A big part of Papa John's motivation is marketing. The company hopes that text-message ordering will provide a new channel for it to hit customers with such things as coupons and updates on new menu items. Another catch for consumers: As with all text-message services, standard text-messaging fees apply.

The chain, based in Louisville, Ky., trails Yum Brands' Pizza Hut and Domino's in the pizza-delivery sector and has a much smaller ad budget than its rivals. As a result, it has long had to rely on stunts and new technology in its marketing. It was the first of the three to introduce online ordering in 2001 — Pizza Hut and Domino's only rolled out the service nationwide this past summer — and some 20 percent of Papa John's orders now come via the Web.
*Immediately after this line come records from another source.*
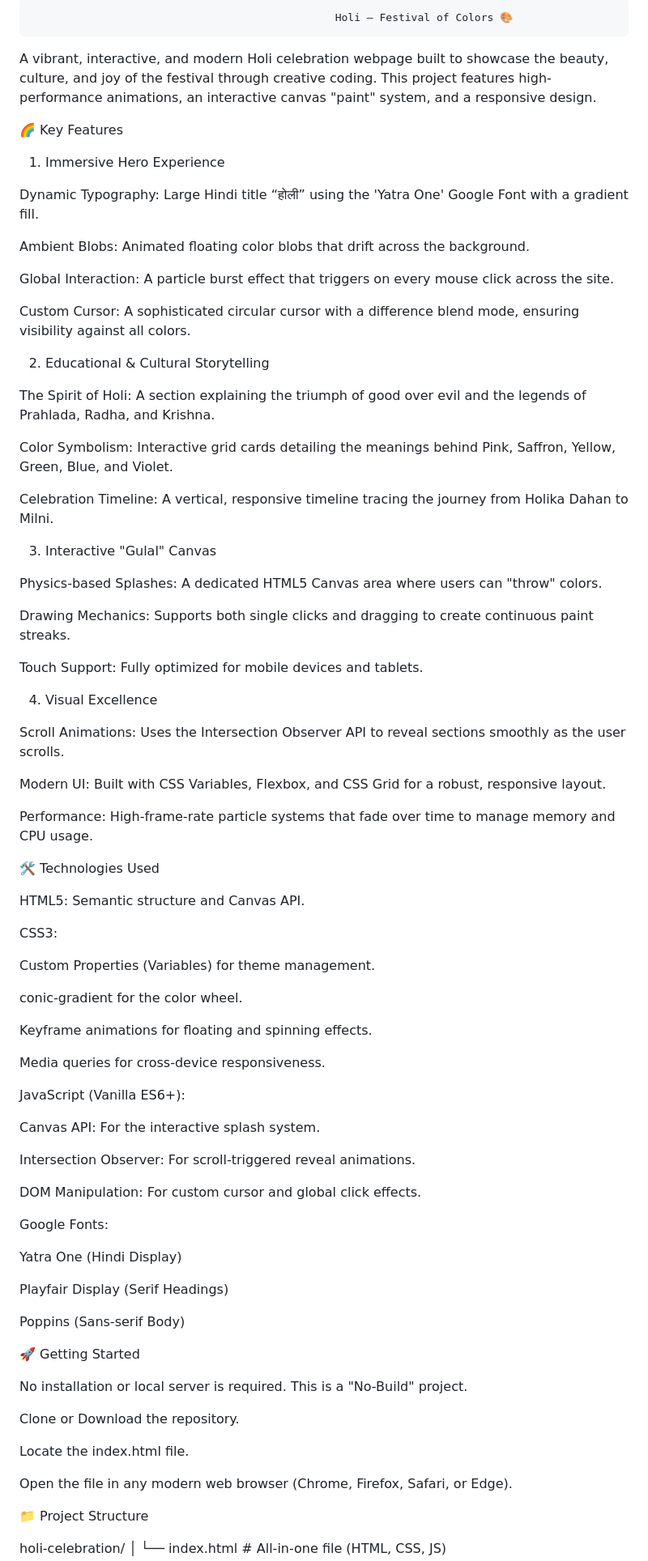
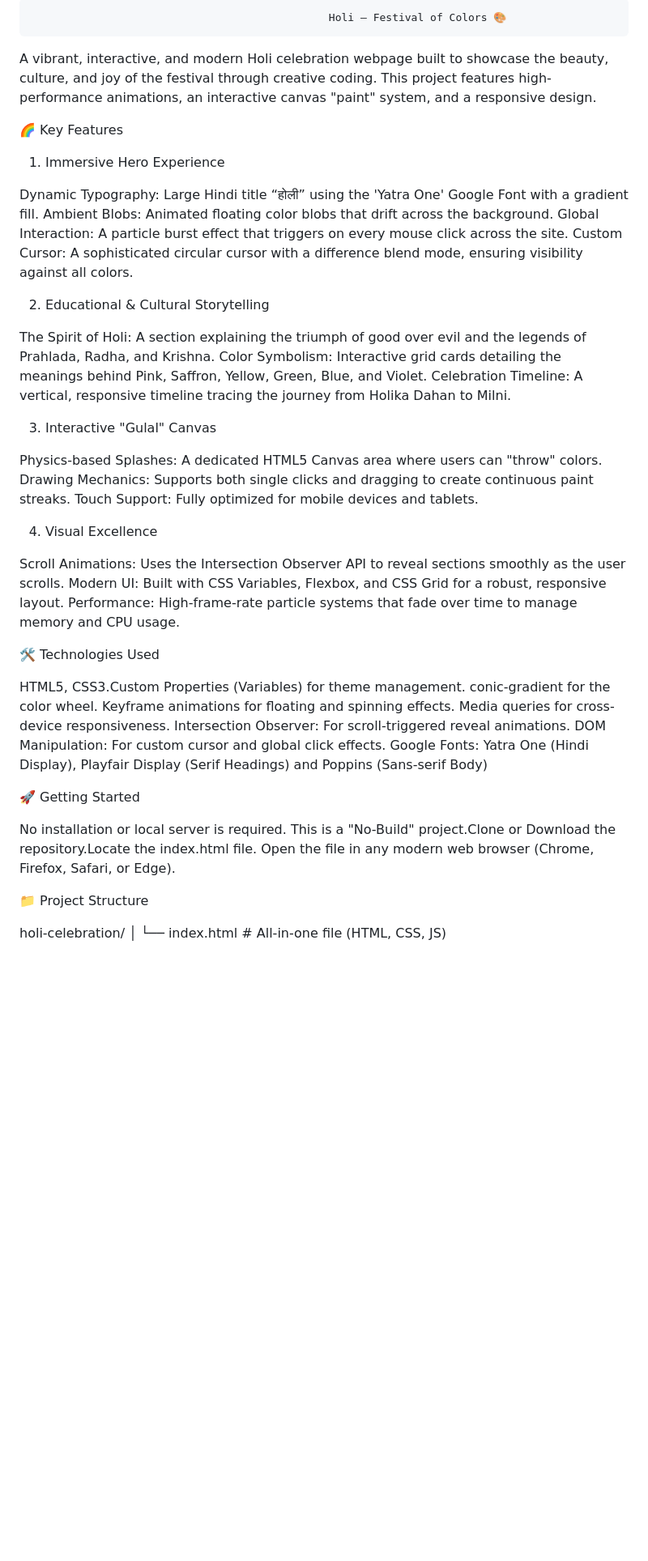
Before and after one commit to mrbhavikpandit/Holi, a Markdown page: README.md, the part around one of its changes. Shown at 81% size. Drawn GitHub-style; blank space fills up the shorter version.

```diff
--- a/README.md
+++ b/README.md
@@ -1,81 +1,33 @@
-                                                    Holi — Festival of Colors 🎨
+                                                   Holi — Festival of Colors 🎨
 
-A vibrant, interactive, and modern Holi celebration webpage built to showcase the beauty, culture, and joy of the festival through creative coding. This project features high-performance animations, an interactive canvas "paint" system, and a responsive design.
+  A vibrant, interactive, and modern Holi celebration webpage built to showcase the beauty, culture, and joy of the festival through creative coding. This project features high-performance animations, an interactive canvas "paint" system, and a responsive design.
 
 🌈 Key Features
 
 1. Immersive Hero Experience
 
-Dynamic Typography: Large Hindi title “होली” using the 'Yatra One' Google Font with a gradient fill.
-
-Ambient Blobs: Animated floating color blobs that drift across the background.
-
-Global Interaction: A particle burst effect that triggers on every mouse click across the site.
-
-Custom Cursor: A sophisticated circular cursor with a difference blend mode, ensuring visibility against all colors.
+Dynamic Typography: Large Hindi title “होली” using the 'Yatra One' Google Font with a gradient fill. Ambient Blobs: Animated floating color blobs that drift across the background. Global Interaction: A particle burst effect that triggers on every mouse click across the site. Custom Cursor: A sophisticated circular cursor with a difference blend mode, ensuring visibility against all colors.
 
 2. Educational & Cultural Storytelling
 
-The Spirit of Holi: A section explaining the triumph of good over evil and the legends of Prahlada, Radha, and Krishna.
-
-Color Symbolism: Interactive grid cards detailing the meanings behind Pink, Saffron, Yellow, Green, Blue, and Violet.
-
-Celebration Timeline: A vertical, responsive timeline tracing the journey from Holika Dahan to Milni.
+The Spirit of Holi: A section explaining the triumph of good over evil and the legends of Prahlada, Radha, and Krishna. Color Symbolism: Interactive grid cards detailing the meanings behind Pink, Saffron, Yellow, Green, Blue, and Violet. Celebration Timeline: A vertical, responsive timeline tracing the journey from Holika Dahan to Milni.
 
 3. Interactive "Gulal" Canvas
 
-Physics-based Splashes: A dedicated HTML5 Canvas area where users can "throw" colors.
-
-Drawing Mechanics: Supports both single clicks and dragging to create continuous paint streaks.
-
-Touch Support: Fully optimized for mobile devices and tablets.
+Physics-based Splashes: A dedicated HTML5 Canvas area where users can "throw" colors. Drawing Mechanics: Supports both single clicks and dragging to create continuous paint streaks. Touch Support: Fully optimized for mobile devices and tablets.
 
 4. Visual Excellence
 
-Scroll Animations: Uses the Intersection Observer API to reveal sections smoothly as the user scrolls.
-
-Modern UI: Built with CSS Variables, Flexbox, and CSS Grid for a robust, responsive layout.
-
-Performance: High-frame-rate particle systems that fade over time to manage memory and CPU usage.
+Scroll Animations: Uses the Intersection Observer API to reveal sections smoothly as the user scrolls. Modern UI: Built with CSS Variables, Flexbox, and CSS Grid for a robust, responsive layout. Performance: High-frame-rate particle systems that fade over time to manage memory and CPU usage.
 
 🛠️ Technologies Used
 
-HTML5: Semantic structure and Canvas API.
-
-CSS3:
-
-Custom Properties (Variables) for theme management.
-
-conic-gradient for the color wheel.
-
-Keyframe animations for floating and spinning effects.
-
-Media queries for cross-device responsiveness.
-
-JavaScript (Vanilla ES6+):
-
-Canvas API: For the interactive splash system.
-
-Intersection Observer: For scroll-triggered reveal animations.
-
-DOM Manipulation: For custom cursor and global click effects.
-
-Google Fonts:
-
-Yatra One (Hindi Display)
-
-Playfair Display (Serif Headings)
-
-Poppins (Sans-serif Body)
+HTML5, CSS3.Custom Properties (Variables) for theme management. conic-gradient for the color wheel. Keyframe animations for floating and spinning effects. Media queries for cross-device responsiveness. Intersection Observer: For scroll-triggered reveal animations. DOM Manipulation: For custom cursor and global click effects.
+Google Fonts: Yatra One (Hindi Display), Playfair Display (Serif Headings) and Poppins (Sans-serif Body)
 
 🚀 Getting Started
 
-No installation or local server is required. This is a "No-Build" project.
-
-Clone or Download the repository.
-
-Locate the index.html file.
-
+No installation or local server is required. This is a "No-Build" project.Clone or Download the repository.Locate the index.html file.
 Open the file in any modern web browser (Chrome, Firefox, Safari, or Edge).
 
 📁 Project Structure
```
Also changed, not shown: other parts of README.md (+3 -9 lines).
In 2005, Papa John's launched a successful stealth attack on Domino's during an episode of "The Apprentice." Domino's had the rights to be the exclusive pizza advertiser nationally on the broadcast. Papa John's made an end run by buying ad time in local markets during the show that promoted a meatball pizza, a similar product to the one featured on "The Apprentice." It was a public-relations coup for Papa John's, attracting next-day coverage in dozens of newspapers around the country.

"We are smaller. We have to be more nimble," says Jim Ensign, vice president of marketing communications for Papa John's.

The marketing battle among national pizza chains has heated up as growth in the category has slowed. Pizza sales in the U.S. grew only 2.9 percent last year to $28.5 billion, according to Technomic, a restaurant-industry consultant based in Chicago. Pizza Hut had 18 percent of the market last year, while Domino's had 11 percent; Papa John's had 6.9 percent.

All three chains now allow some form of ordering through their Web sites, and that part of the business is growing faster than any other channel. In October, Pizza Hut drew 3.1 million unique U.S. visitors to its site, up 77 percent from the year-earlier period, according to comScore Media Metrix. Papa John's drew 1.7 million unique U.S. visitors, an increase of 65 percent. Domino's also had 1.7 million unique visitors, a rise of 139 percent.

While Papa John's is among the first large national restaurant chains to introduce text-message ordering, its rivals are also experimenting with ordering food through mobile devices. In September, Domino's made it possible to order food at more than half of its U.S. stores from a Web-enabled mobile device. The system is similar to ordering via the Web, but the site was designed for a small screen.

"Mobile ordering is a richer experience than text ordering," says Jim Vitek, director of emerging technologies for Domino's Pizza. Domino's says it is too early to report back any numbers from the service.

Advertisers say that despite the hype of cellphone advertising, they are leery of wallpapering a person's phone with ads. Instead, they are more likely to engage in programs, like the text-message ordering, that offer customers some sort of service or benefit.

"Advertisers are being careful to not spam people," says Neil Strother, a mobile-marketing analyst with Jupiter Research. "They want to be welcome on the phone. Most of the businesses do not want a repeat of the early days of online advertising, when people got spammed with their emails or ads that were just really annoying."

Papa John's currently does very little advertising on mobile devices, and says it only plans to send messages to customers if they opt in to receive them. The company says more than a million consumers have already opted in to receive messages from Papa John's via email.

The company plans a marketing barrage to promote the new service. Among those efforts, on Thursday it is sponsoring a contest at the Mall of America in Minneapolis, where the "world's fastest talker" will be pitted against the "world's fastest texter" to see who can order a pizza in the shortest amount of time.